This year, for the first time, the report calculated the costs associated with “mega breaches” – or breaches of more than 1 million records – projecting that breaches ranging from 1 million to 50 million records lost will cost companies between $40 million and $350 million, respectively.

The fact that “mega breaches” are being newly introduced to the study demonstrates the severity to which hacks are growing. At the same time that organizations have worked to increase awareness regarding cyber security, the “bad guys” have also used this time to refine their techniques to harm. The same study from the Ponemon Institute reveals that 48 per cent of the causes of data breaches in the world are related to malicious or criminal attacks, costing the global economy upwards of $157 million in 2018. On the other hand, the second root cause of data breaches (27 per cent) relates to human error. Negligence from employees or contractors who were careless with the data under their control or access cost the global economy $128 million.

Focused on the latter, CSAM aims to help all Canadians to share information more securely online, by being informed and knowing the simple steps to take to protect themselves, their families, their workplace and their devices. This year, the federal government initiative Get Cyber Safe produced free online resources, such as the Cyber Security Awareness Month Toolkit, which provided consumers with weekly themes and shareable resources to help promote cyber security. Get Cyber Safe also launched the #CSAMChallenge on social media for the month of October, offering raffle prizes for consumers who engage with CSAM’s posts and share to their own social networks – increasing awareness of cyber safety to a broader audience.

As awareness of cyber security increases, so does customer expectation of how their data is protected in highly-regulated industries. Governments and financial institutions and their technology partners have a higher responsibility (and bigger challenges) in 2018 than they did 15 years ago, and getting prepared for the challenges to come is not only necessary but also urgent.

We believe that data breaches not only debilitate someone’s safety but also damage (or even destroy) the relationship they have built with the institutions they trust. At SecureKey, our role is to help maintain and strengthen that trust.

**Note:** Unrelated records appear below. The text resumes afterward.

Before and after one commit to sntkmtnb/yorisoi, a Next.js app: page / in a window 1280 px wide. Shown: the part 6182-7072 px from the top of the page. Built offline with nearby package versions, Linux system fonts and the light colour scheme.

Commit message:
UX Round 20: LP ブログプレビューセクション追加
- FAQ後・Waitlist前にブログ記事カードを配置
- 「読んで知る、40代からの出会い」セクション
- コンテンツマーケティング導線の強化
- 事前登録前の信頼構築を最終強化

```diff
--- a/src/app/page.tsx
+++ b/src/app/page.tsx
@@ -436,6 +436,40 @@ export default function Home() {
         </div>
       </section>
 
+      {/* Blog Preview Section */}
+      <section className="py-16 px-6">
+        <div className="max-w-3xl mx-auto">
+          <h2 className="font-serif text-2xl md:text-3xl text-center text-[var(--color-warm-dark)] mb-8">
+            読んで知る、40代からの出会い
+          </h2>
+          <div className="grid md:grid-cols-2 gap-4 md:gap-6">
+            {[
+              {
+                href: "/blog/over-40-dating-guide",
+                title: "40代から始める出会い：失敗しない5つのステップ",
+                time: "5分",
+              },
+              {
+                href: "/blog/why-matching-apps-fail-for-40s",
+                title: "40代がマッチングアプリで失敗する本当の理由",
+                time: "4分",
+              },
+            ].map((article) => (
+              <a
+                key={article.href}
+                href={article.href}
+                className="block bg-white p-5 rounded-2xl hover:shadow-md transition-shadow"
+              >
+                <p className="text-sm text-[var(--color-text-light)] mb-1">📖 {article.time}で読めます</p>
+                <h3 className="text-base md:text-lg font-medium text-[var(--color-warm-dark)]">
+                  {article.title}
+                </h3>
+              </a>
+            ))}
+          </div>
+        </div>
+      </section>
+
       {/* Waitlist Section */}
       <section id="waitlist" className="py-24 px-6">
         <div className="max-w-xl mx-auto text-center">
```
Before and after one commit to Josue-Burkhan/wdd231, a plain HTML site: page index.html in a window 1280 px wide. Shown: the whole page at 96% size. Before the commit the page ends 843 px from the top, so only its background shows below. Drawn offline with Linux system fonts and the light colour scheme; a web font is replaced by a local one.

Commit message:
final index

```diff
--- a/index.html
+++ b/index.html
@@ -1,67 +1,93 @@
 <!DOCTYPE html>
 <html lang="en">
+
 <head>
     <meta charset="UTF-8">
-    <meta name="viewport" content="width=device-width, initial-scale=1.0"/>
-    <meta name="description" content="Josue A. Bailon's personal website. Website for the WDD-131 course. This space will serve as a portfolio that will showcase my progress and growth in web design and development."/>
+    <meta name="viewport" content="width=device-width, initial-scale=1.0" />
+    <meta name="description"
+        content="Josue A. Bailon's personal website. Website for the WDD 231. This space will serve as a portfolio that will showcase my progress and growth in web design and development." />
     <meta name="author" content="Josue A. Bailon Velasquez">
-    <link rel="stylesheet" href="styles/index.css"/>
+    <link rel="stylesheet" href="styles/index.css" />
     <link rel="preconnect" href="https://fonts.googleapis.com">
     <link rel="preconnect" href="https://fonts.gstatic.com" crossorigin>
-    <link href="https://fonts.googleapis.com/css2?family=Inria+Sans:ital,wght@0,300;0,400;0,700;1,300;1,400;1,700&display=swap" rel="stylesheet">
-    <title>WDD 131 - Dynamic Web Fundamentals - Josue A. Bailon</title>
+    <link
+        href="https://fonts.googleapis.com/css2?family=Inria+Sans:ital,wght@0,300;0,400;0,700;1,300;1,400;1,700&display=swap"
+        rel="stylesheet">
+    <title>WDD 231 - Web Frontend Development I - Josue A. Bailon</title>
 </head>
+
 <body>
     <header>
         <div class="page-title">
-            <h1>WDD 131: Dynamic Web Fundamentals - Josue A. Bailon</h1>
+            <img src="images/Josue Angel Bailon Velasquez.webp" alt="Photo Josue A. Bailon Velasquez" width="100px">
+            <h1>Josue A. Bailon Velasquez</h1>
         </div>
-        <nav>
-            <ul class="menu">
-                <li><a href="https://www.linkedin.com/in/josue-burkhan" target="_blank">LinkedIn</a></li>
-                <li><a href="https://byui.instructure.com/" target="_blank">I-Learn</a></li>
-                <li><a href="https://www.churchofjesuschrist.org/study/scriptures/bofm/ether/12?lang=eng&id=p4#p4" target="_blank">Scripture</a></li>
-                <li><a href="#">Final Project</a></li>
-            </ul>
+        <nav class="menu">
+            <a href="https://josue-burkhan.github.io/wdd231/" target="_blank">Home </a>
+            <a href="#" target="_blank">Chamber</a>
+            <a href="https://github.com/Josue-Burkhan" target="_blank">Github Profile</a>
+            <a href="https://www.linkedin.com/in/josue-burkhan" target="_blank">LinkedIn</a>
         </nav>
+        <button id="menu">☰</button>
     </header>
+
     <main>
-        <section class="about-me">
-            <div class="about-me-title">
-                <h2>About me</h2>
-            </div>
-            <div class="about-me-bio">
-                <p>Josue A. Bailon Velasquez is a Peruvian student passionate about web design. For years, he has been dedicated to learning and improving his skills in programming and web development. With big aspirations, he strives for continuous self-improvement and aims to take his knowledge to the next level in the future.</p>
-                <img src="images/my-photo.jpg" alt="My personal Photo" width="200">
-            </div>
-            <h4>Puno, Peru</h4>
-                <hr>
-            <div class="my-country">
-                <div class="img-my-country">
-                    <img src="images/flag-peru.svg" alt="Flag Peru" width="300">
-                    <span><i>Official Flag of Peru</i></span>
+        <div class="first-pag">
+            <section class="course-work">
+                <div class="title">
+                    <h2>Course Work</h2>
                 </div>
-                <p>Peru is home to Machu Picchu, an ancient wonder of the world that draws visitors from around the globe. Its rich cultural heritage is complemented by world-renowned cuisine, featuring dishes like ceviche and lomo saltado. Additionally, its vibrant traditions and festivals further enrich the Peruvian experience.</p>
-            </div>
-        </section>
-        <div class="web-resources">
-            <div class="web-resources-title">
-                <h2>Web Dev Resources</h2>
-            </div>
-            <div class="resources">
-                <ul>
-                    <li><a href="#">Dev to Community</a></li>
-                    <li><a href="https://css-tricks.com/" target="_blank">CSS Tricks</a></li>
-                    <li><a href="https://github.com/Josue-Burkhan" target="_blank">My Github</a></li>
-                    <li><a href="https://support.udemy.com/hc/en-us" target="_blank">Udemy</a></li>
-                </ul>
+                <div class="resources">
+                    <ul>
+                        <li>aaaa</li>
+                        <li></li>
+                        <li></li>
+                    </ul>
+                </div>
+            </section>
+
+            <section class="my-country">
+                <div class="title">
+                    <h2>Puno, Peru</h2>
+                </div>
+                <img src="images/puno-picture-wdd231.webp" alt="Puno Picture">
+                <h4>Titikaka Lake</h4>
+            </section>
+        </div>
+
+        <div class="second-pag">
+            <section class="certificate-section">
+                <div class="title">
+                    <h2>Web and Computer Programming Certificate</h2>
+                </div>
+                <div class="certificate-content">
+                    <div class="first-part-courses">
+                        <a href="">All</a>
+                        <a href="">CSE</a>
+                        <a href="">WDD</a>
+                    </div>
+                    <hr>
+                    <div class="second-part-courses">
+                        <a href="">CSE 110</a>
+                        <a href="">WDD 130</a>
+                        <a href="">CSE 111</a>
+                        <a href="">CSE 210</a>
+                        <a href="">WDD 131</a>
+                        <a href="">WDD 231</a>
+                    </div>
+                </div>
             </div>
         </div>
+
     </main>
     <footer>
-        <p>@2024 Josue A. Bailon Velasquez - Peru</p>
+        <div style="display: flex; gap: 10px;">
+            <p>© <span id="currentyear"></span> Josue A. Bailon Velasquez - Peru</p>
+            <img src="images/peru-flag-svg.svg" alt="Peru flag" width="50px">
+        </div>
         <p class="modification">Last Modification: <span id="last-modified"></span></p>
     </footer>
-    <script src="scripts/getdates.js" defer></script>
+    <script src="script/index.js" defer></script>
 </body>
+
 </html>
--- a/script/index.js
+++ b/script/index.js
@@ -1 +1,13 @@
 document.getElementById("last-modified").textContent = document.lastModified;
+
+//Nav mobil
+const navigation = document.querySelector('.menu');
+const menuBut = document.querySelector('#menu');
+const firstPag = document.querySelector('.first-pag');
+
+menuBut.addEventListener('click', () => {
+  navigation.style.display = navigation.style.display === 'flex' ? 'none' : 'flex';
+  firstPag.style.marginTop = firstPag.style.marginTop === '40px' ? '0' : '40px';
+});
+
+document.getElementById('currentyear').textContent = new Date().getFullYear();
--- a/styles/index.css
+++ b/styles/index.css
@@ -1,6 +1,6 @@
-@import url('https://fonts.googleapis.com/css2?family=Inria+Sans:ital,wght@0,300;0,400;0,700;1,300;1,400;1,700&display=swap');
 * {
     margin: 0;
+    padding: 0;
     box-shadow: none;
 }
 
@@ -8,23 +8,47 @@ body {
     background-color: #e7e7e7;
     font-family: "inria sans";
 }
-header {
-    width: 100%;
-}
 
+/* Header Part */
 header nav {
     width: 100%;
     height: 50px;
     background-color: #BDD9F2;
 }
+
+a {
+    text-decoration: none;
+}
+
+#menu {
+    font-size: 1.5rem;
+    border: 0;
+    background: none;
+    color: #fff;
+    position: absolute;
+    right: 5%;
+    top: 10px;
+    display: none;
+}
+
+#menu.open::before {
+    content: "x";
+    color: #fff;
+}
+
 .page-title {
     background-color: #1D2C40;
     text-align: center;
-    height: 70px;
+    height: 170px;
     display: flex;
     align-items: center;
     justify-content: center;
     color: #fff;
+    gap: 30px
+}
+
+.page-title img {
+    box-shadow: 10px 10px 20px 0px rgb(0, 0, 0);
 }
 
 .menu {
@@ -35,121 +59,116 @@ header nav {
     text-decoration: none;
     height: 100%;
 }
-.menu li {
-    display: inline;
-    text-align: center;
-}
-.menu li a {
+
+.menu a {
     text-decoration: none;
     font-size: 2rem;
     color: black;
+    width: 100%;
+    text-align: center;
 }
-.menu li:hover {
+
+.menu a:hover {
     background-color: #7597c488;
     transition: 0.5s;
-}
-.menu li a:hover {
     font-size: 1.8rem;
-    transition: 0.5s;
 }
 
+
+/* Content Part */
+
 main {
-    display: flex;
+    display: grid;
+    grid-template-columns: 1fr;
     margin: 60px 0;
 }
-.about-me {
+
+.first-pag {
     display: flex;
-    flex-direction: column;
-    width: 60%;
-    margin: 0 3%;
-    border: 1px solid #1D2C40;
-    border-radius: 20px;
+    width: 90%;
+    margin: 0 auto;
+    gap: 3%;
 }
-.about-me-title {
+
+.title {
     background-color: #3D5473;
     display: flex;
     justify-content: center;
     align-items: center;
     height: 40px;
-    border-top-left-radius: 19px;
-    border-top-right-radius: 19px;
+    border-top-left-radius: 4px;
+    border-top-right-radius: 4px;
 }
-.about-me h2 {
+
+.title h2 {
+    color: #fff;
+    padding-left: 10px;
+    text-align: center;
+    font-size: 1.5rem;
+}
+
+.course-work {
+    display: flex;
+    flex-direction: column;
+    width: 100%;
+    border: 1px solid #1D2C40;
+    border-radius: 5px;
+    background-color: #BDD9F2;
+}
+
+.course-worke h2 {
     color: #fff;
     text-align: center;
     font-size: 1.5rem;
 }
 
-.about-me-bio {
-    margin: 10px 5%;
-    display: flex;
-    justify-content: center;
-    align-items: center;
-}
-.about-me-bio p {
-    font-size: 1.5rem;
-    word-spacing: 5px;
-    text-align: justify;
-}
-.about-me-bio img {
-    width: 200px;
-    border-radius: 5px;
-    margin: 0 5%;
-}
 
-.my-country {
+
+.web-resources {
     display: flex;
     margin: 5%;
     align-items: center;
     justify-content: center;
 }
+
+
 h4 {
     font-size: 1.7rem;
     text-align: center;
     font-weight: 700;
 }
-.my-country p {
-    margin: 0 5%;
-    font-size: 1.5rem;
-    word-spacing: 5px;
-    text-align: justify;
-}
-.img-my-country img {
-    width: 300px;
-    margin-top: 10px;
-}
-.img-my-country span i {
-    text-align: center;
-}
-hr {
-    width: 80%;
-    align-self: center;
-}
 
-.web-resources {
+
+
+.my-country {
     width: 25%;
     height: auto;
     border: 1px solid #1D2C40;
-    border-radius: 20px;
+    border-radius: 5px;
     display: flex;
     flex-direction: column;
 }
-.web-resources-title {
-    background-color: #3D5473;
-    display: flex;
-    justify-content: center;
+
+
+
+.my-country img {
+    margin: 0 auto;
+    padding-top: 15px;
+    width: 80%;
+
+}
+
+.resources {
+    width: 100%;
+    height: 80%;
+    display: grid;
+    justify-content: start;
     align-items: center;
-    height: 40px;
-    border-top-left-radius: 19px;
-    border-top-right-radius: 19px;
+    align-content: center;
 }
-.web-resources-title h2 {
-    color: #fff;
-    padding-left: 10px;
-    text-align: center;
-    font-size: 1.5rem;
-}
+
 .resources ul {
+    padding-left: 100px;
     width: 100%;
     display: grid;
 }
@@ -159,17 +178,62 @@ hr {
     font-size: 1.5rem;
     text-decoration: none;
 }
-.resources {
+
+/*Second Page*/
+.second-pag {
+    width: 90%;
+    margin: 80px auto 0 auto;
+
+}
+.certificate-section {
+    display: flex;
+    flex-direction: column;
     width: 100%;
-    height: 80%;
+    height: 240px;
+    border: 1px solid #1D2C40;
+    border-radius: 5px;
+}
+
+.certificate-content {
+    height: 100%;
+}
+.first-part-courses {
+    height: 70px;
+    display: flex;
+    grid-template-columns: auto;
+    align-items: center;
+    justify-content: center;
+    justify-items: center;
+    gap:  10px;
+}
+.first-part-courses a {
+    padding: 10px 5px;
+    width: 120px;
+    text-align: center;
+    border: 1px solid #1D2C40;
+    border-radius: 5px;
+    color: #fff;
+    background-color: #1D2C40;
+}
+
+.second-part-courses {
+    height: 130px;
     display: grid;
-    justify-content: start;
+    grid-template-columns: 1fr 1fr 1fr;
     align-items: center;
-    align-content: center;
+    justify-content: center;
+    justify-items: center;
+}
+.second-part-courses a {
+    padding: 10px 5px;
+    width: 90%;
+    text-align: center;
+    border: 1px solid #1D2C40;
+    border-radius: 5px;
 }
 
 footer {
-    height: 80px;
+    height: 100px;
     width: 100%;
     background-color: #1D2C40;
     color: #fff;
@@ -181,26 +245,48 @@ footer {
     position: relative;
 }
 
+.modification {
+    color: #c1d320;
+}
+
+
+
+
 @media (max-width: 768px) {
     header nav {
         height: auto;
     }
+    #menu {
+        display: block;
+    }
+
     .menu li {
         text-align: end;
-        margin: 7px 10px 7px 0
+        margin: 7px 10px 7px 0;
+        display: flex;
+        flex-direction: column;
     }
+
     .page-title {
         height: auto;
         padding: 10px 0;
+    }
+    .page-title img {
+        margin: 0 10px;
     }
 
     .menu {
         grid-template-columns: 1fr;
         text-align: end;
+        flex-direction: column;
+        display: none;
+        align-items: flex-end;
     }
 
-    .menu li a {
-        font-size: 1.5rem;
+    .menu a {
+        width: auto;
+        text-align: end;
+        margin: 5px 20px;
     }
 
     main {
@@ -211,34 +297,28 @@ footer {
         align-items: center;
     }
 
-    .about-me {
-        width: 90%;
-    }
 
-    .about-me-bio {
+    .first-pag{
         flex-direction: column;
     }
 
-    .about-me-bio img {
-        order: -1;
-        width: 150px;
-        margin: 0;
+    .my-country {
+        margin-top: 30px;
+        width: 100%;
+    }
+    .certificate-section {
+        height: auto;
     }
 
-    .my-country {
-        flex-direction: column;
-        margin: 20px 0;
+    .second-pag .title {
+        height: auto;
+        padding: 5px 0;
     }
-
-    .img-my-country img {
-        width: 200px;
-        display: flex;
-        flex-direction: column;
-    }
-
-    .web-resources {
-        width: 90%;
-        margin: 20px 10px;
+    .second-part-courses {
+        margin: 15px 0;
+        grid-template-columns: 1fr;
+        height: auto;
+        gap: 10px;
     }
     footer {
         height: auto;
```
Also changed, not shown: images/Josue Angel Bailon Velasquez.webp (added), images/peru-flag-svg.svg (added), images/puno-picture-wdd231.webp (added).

That’s why we work with leading organizations to not only better protect the information of their customers and strengthen their trust, but most importantly, give Canadians control of when and with whom they share their information online.

Part of this work is coming to light through our Verified.Me solution, a new Canadian service to help you verify your identity quickly and securely, so you can get things done fast. Verified.Me will work from any iOS or Android smartphone, using trusted credentials from your financial institution. We cannot be more excited to announce its launch later this year!

While it’s important we continue to celebrate Cyber Security Awareness Month, it’s our mission to make “mega breaches” and data issues a thing of the past. In 15 years, we look forward to an online ecosystem where consumers feel safe to share their information online, without the risk of it getting in the wrong hands.

It’s time to take control of our identities! Visit to learn how.


[1]The 2018 Cost of a Data Breach Study by the Ponemon Institute.

[2]Direct costs refer to the expense outlay to accomplish a given activity such as engaging forensic experts, hiring a law firm, or offering victims identity protection services.

[3]Indirect costs include employees’ time, effort, and other organizational resources spent notifying victims and investigating the incident, as well as the loss of goodwill and customer churn.